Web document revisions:
━━━━━━━━━━━━━━━━

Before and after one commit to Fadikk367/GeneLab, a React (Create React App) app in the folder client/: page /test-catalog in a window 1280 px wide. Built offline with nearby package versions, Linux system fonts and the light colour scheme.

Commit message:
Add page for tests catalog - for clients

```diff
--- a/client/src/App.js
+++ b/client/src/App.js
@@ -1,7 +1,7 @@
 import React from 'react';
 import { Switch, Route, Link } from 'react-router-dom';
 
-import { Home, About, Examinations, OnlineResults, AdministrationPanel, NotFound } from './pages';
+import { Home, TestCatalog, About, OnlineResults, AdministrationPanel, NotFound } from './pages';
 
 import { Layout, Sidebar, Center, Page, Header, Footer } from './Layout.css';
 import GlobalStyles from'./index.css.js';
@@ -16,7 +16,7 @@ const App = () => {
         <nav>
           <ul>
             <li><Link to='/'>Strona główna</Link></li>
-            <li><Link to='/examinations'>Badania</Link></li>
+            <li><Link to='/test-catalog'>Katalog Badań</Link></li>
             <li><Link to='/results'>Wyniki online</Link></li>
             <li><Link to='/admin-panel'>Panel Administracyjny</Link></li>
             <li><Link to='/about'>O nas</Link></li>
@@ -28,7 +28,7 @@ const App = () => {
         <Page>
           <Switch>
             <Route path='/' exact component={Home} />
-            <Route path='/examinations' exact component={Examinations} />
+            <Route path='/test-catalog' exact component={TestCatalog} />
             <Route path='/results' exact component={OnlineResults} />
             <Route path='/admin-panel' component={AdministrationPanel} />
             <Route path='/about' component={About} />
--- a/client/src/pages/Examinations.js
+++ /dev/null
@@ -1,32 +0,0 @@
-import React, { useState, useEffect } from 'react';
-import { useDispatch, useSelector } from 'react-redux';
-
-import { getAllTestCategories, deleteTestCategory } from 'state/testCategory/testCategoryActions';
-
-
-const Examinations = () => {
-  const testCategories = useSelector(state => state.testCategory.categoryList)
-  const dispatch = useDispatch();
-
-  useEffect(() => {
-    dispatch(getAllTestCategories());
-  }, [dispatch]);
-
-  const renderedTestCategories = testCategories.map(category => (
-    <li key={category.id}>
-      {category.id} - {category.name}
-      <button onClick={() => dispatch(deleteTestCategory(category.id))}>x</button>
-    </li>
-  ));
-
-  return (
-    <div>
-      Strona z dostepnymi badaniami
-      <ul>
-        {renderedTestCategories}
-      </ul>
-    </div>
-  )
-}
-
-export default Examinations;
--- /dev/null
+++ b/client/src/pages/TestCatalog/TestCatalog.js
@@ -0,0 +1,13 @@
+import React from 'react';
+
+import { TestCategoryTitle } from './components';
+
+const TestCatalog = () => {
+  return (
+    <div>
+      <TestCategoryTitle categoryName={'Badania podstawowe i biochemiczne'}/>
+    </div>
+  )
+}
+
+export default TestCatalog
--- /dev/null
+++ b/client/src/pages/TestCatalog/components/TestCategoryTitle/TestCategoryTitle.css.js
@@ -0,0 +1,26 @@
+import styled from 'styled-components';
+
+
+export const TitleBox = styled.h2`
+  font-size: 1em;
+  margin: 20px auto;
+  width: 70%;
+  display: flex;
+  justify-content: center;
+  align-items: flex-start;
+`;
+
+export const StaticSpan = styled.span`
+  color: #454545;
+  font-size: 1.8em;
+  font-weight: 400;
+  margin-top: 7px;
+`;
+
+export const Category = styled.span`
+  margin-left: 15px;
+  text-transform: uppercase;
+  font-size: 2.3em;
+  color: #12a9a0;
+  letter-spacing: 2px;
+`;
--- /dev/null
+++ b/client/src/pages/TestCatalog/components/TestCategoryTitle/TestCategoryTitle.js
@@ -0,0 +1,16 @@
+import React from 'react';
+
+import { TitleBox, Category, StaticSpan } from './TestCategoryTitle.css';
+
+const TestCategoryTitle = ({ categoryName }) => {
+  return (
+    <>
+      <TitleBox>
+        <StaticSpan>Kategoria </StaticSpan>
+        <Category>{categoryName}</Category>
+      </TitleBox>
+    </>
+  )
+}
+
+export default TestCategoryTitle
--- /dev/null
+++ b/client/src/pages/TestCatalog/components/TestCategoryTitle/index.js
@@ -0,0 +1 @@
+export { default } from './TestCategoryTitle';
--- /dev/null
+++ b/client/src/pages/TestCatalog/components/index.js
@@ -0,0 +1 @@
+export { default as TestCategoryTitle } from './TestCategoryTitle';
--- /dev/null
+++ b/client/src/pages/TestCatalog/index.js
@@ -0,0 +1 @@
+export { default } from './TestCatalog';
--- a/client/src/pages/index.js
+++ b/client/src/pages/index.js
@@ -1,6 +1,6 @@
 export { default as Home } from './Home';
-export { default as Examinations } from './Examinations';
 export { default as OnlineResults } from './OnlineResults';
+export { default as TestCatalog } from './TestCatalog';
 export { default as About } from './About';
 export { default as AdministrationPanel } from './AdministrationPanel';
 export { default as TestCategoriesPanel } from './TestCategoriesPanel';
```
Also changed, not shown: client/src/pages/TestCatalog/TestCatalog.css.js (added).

━━━━━━━━━━━━━━━━

ACTION ITEM:
In full and without error, retype the entries above.

EXERCISE ANSWER:
Before and after one commit to Fadikk367/GeneLab, a React (Create React App) app in the folder client/: page /test-catalog in a window 1280 px wide. Built offline with nearby package versions, Linux system fonts and the light colour scheme.

Commit message:
Add page for tests catalog - for clients

```diff
--- a/client/src/App.js
+++ b/client/src/App.js
@@ -1,7 +1,7 @@
 import React from 'react';
 import { Switch, Route, Link } from 'react-router-dom';
 
-import { Home, About, Examinations, OnlineResults, AdministrationPanel, NotFound } from './pages';
+import { Home, TestCatalog, About, OnlineResults, AdministrationPanel, NotFound } from './pages';
 
 import { Layout, Sidebar, Center, Page, Header, Footer } from './Layout.css';
 import GlobalStyles from'./index.css.js';
@@ -16,7 +16,7 @@ const App = () => {
         <nav>
           <ul>
             <li><Link to='/'>Strona główna</Link></li>
-            <li><Link to='/examinations'>Badania</Link></li>
+            <li><Link to='/test-catalog'>Katalog Badań</Link></li>
             <li><Link to='/results'>Wyniki online</Link></li>
             <li><Link to='/admin-panel'>Panel Administracyjny</Link></li>
             <li><Link to='/about'>O nas</Link></li>
@@ -28,7 +28,7 @@ const App = () => {
         <Page>
           <Switch>
             <Route path='/' exact component={Home} />
-            <Route path='/examinations' exact component={Examinations} />
+            <Route path='/test-catalog' exact component={TestCatalog} />
             <Route path='/results' exact component={OnlineResults} />
             <Route path='/admin-panel' component={AdministrationPanel} />
             <Route path='/about' component={About} />
--- a/client/src/pages/Examinations.js
+++ /dev/null
@@ -1,32 +0,0 @@
-import React, { useState, useEffect } from 'react';
-import { useDispatch, useSelector } from 'react-redux';
-
-import { getAllTestCategories, deleteTestCategory } from 'state/testCategory/testCategoryActions';
-
-
-const Examinations = () => {
-  const testCategories = useSelector(state => state.testCategory.categoryList)
-  const dispatch = useDispatch();
-
-  useEffect(() => {
-    dispatch(getAllTestCategories());
-  }, [dispatch]);
-
-  const renderedTestCategories = testCategories.map(category => (
-    <li key={category.id}>
-      {category.id} - {category.name}
-      <button onClick={() => dispatch(deleteTestCategory(category.id))}>x</button>
-    </li>
-  ));
-
-  return (
-    <div>
-      Strona z dostepnymi badaniami
-      <ul>
-        {renderedTestCategories}
-      </ul>
-    </div>
-  )
-}
-
-export default Examinations;
--- /dev/null
+++ b/client/src/pages/TestCatalog/TestCatalog.js
@@ -0,0 +1,13 @@
+import React from 'react';
+
+import { TestCategoryTitle } from './components';
+
+const TestCatalog = () => {
+  return (
+    <div>
+      <TestCategoryTitle categoryName={'Badania podstawowe i biochemiczne'}/>
+    </div>
+  )
+}
+
+export default TestCatalog
--- /dev/null
+++ b/client/src/pages/TestCatalog/components/TestCategoryTitle/TestCategoryTitle.css.js
@@ -0,0 +1,26 @@
+import styled from 'styled-components';
+
+
+export const TitleBox = styled.h2`
+  font-size: 1em;
+  margin: 20px auto;
+  width: 70%;
+  display: flex;
+  justify-content: center;
+  align-items: flex-start;
+`;
+
+export const StaticSpan = styled.span`
+  color: #454545;
+  font-size: 1.8em;
+  font-weight: 400;
+  margin-top: 7px;
+`;
+
+export const Category = styled.span`
+  margin-left: 15px;
+  text-transform: uppercase;
+  font-size: 2.3em;
+  color: #12a9a0;
+  letter-spacing: 2px;
+`;
--- /dev/null
+++ b/client/src/pages/TestCatalog/components/TestCategoryTitle/TestCategoryTitle.js
@@ -0,0 +1,16 @@
+import React from 'react';
+
+import { TitleBox, Category, StaticSpan } from './TestCategoryTitle.css';
+
+const TestCategoryTitle = ({ categoryName }) => {
+  return (
+    <>
+      <TitleBox>
+        <StaticSpan>Kategoria </StaticSpan>
+        <Category>{categoryName}</Category>
+      </TitleBox>
+    </>
+  )
+}
+
+export default TestCategoryTitle
--- /dev/null
+++ b/client/src/pages/TestCatalog/components/TestCategoryTitle/index.js
@@ -0,0 +1 @@
+export { default } from './TestCategoryTitle';
--- /dev/null
+++ b/client/src/pages/TestCatalog/components/index.js
@@ -0,0 +1 @@
+export { default as TestCategoryTitle } from './TestCategoryTitle';
--- /dev/null
+++ b/client/src/pages/TestCatalog/index.js
@@ -0,0 +1 @@
+export { default } from './TestCatalog';
--- a/client/src/pages/index.js
+++ b/client/src/pages/index.js
@@ -1,6 +1,6 @@
 export { default as Home } from './Home';
-export { default as Examinations } from './Examinations';
 export { default as OnlineResults } from './OnlineResults';
+export { default as TestCatalog } from './TestCatalog';
 export { default as About } from './About';
 export { default as AdministrationPanel } from './AdministrationPanel';
 export { default as TestCategoriesPanel } from './TestCategoriesPanel';
```
Also changed, not shown: client/src/pages/TestCatalog/TestCatalog.css.js (added).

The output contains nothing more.